▶ **Extracted data**
[Start of Attachment]

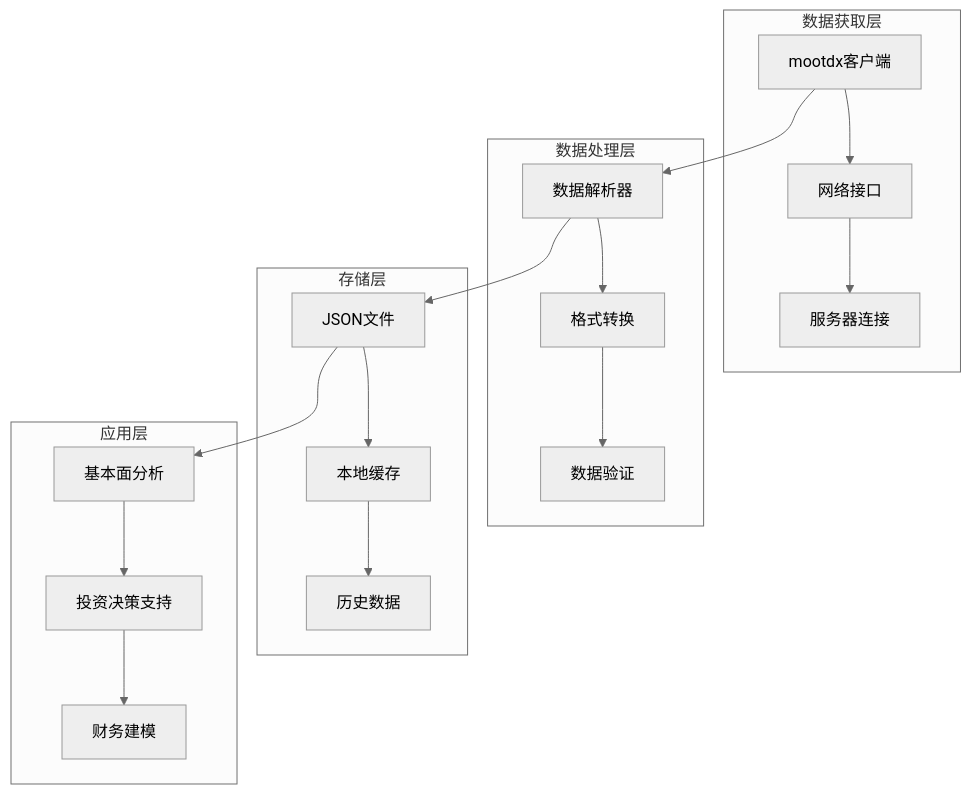
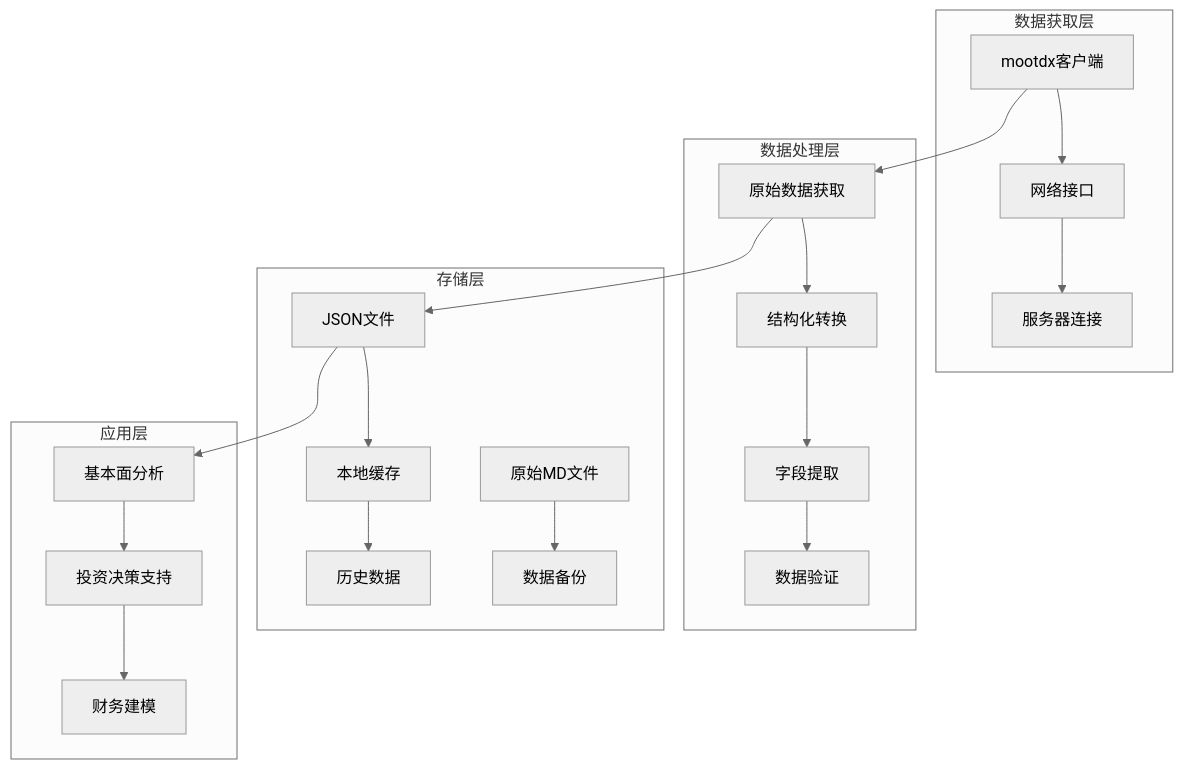
The fourth of 11 diagrams in .qoder/repowiki/zh/content/数据文件说明/F10详细数据文件.md (MORECORIANDERS/SCBE-web), drawn with Mermaid (neutral theme) before and after one commit. The commit also changed other lines of this file and 16 other files, not shown here.

````diff
--- a/.qoder/repowiki/zh/content/数据文件说明/F10详细数据文件.md
+++ b/.qoder/repowiki/zh/content/数据文件说明/F10详细数据文件.md
@@ -154,22 +170,24 @@
 ```mermaid
 graph TB
 subgraph "数据获取层"
 A[mootdx客户端] --> B[网络接口]
 B --> C[服务器连接]
 end
 subgraph "数据处理层"
-D[数据解析器] --> E[格式转换]
-E --> F[数据验证]
+D[原始数据获取] --> E[结构化转换]
+E --> F[字段提取]
+F --> G[数据验证]
 end
 subgraph "存储层"
-G[JSON文件] --> H[本地缓存]
-H --> I[历史数据]
+H[JSON文件] --> I[本地缓存]
+I --> J[历史数据]
+K[原始MD文件] --> L[数据备份]
 end
 subgraph "应用层"
-J[基本面分析] --> K[投资决策支持]
-K --> L[财务建模]
+M[基本面分析] --> N[投资决策支持]
+N --> O[财务建模]
 end
 A --> D
-D --> G
-G --> J
+D --> H
+H --> M
 ```
````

[End of Attachment]

Repeat all the material above exactly, apart from the pictures.

The fourth of 11 diagrams in .qoder/repowiki/zh/content/数据文件说明/F10详细数据文件.md (MORECORIANDERS/SCBE-web), drawn with Mermaid (neutral theme) before and after one commit. The commit also changed other lines of this file and 16 other files, not shown here.

````diff
--- a/.qoder/repowiki/zh/content/数据文件说明/F10详细数据文件.md
+++ b/.qoder/repowiki/zh/content/数据文件说明/F10详细数据文件.md
@@ -154,22 +170,24 @@
 ```mermaid
 graph TB
 subgraph "数据获取层"
 A[mootdx客户端] --> B[网络接口]
 B --> C[服务器连接]
 end
 subgraph "数据处理层"
-D[数据解析器] --> E[格式转换]
-E --> F[数据验证]
+D[原始数据获取] --> E[结构化转换]
+E --> F[字段提取]
+F --> G[数据验证]
 end
 subgraph "存储层"
-G[JSON文件] --> H[本地缓存]
-H --> I[历史数据]
+H[JSON文件] --> I[本地缓存]
+I --> J[历史数据]
+K[原始MD文件] --> L[数据备份]
 end
 subgraph "应用层"
-J[基本面分析] --> K[投资决策支持]
-K --> L[财务建模]
+M[基本面分析] --> N[投资决策支持]
+N --> O[财务建模]
 end
 A --> D
-D --> G
-G --> J
+D --> H
+H --> M
 ```
````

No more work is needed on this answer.